### [About this task]
Images are to be dropped, and the rest of the data reproduced exactly.

[Before-and-after change records]

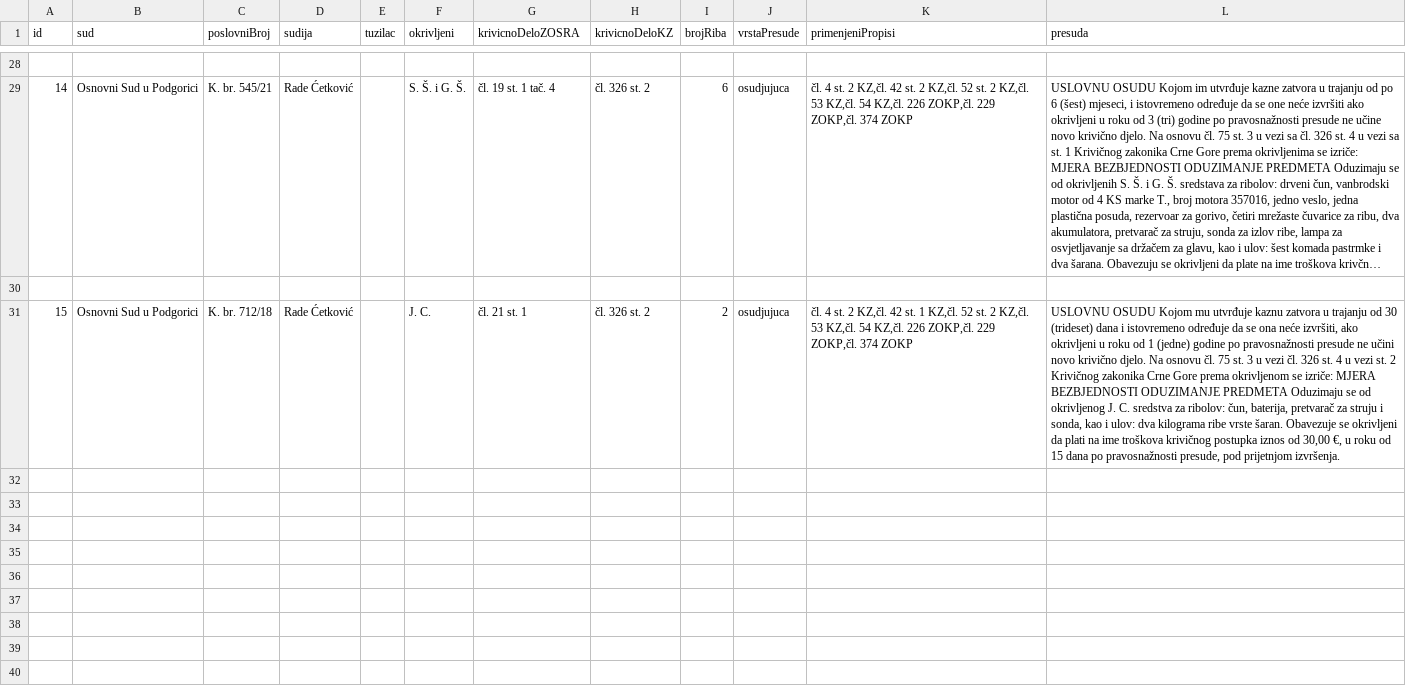
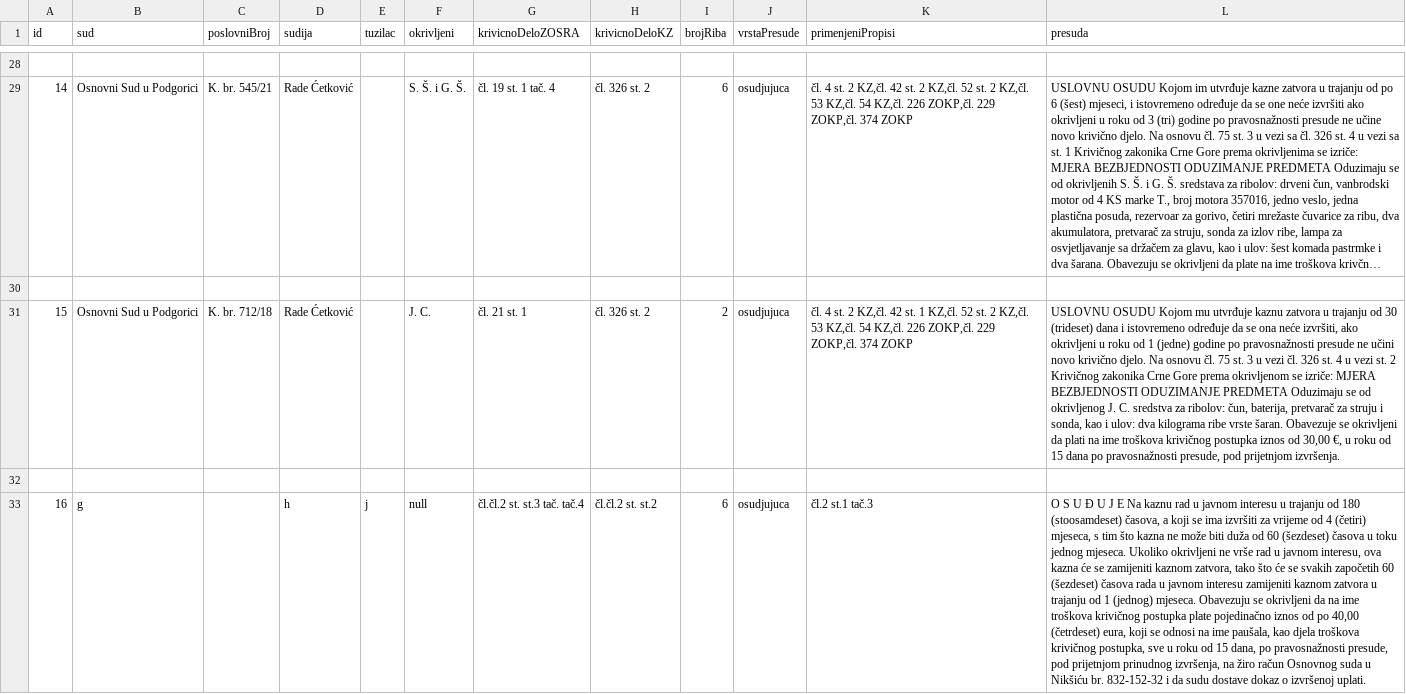
Before and after one commit to dusanlekic22/Pravna-Informatika-Project, a CSV file: docs/judgements.csv, drawn as a sheet; only a part is shown, gaps mark what is left out; long unchanged cells end in …; the diff covers the shown part only; the diff names each change by its address in the sheet, - before the commit and + after, or states it on an @@ line.

```diff
--- a/docs/judgements.csv
+++ b/docs/judgements.csv
+row 32: (empty)
+row 33: 16 | g |  | h | j | null | čl.čl.2 st. st.3 tač. tač.4 | čl.čl.2 st. st.2 | 6 | osudjujuca | čl.2 st.1 tač.3 | O S U Đ U J E Na kaznu rad u javnom interesu u trajanju od 180 (stoosamdeset) časova, a koji se ima izvršiti za vrijeme od 4 (četiri) mjeseca, s tim što kazna ne može biti duža od 60 (šezdeset) časova u toku jednog mjeseca. Ukoliko okrivljeni ne vrše rad u javnom interesu, ova kazna će se zamijeniti kaznom zatvora, tako što će se svakih započetih 60 (šezdeset) časova rada u javnom interesu zamijeniti kaznom zatvora u trajanju od 1 (jednog) mjeseca. Obavezuju se okrivljeni da na ime troškova krivičnog postupka plate pojedinačno iznos od po 40,00 (četrdeset) eura, koji se odnosi na ime paušala, kao djela troškova krivičnog postupka, sve u roku od 15 dana, po pravosnažnosti presude, pod prijetnjom prinudnog izvršenja, na žiro račun Osnovnog suda u Nikšiću br. 832-152-32 i da sudu dostave dokaz o izvršenoj uplati.
```
Also changed, not shown: 6 added rows elsewhere in this file, 2 other files.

### [Written solution]
Before and after one commit to dusanlekic22/Pravna-Informatika-Project, a CSV file: docs/judgements.csv, drawn as a sheet; only a part is shown, gaps mark what is left out; long unchanged cells end in …; the diff covers the shown part only; the diff names each change by its address in the sheet, - before the commit and + after, or states it on an @@ line.

```diff
--- a/docs/judgements.csv
+++ b/docs/judgements.csv
+row 32: (empty)
+row 33: 16 | g |  | h | j | null | čl.čl.2 st. st.3 tač. tač.4 | čl.čl.2 st. st.2 | 6 | osudjujuca | čl.2 st.1 tač.3 | O S U Đ U J E Na kaznu rad u javnom interesu u trajanju od 180 (stoosamdeset) časova, a koji se ima izvršiti za vrijeme od 4 (četiri) mjeseca, s tim što kazna ne može biti duža od 60 (šezdeset) časova u toku jednog mjeseca. Ukoliko okrivljeni ne vrše rad u javnom interesu, ova kazna će se zamijeniti kaznom zatvora, tako što će se svakih započetih 60 (šezdeset) časova rada u javnom interesu zamijeniti kaznom zatvora u trajanju od 1 (jednog) mjeseca. Obavezuju se okrivljeni da na ime troškova krivičnog postupka plate pojedinačno iznos od po 40,00 (četrdeset) eura, koji se odnosi na ime paušala, kao djela troškova krivičnog postupka, sve u roku od 15 dana, po pravosnažnosti presude, pod prijetnjom prinudnog izvršenja, na žiro račun Osnovnog suda u Nikšiću br. 832-152-32 i da sudu dostave dokaz o izvršenoj uplati.
```
Also changed, not shown: 6 added rows elsewhere in this file, 2 other files.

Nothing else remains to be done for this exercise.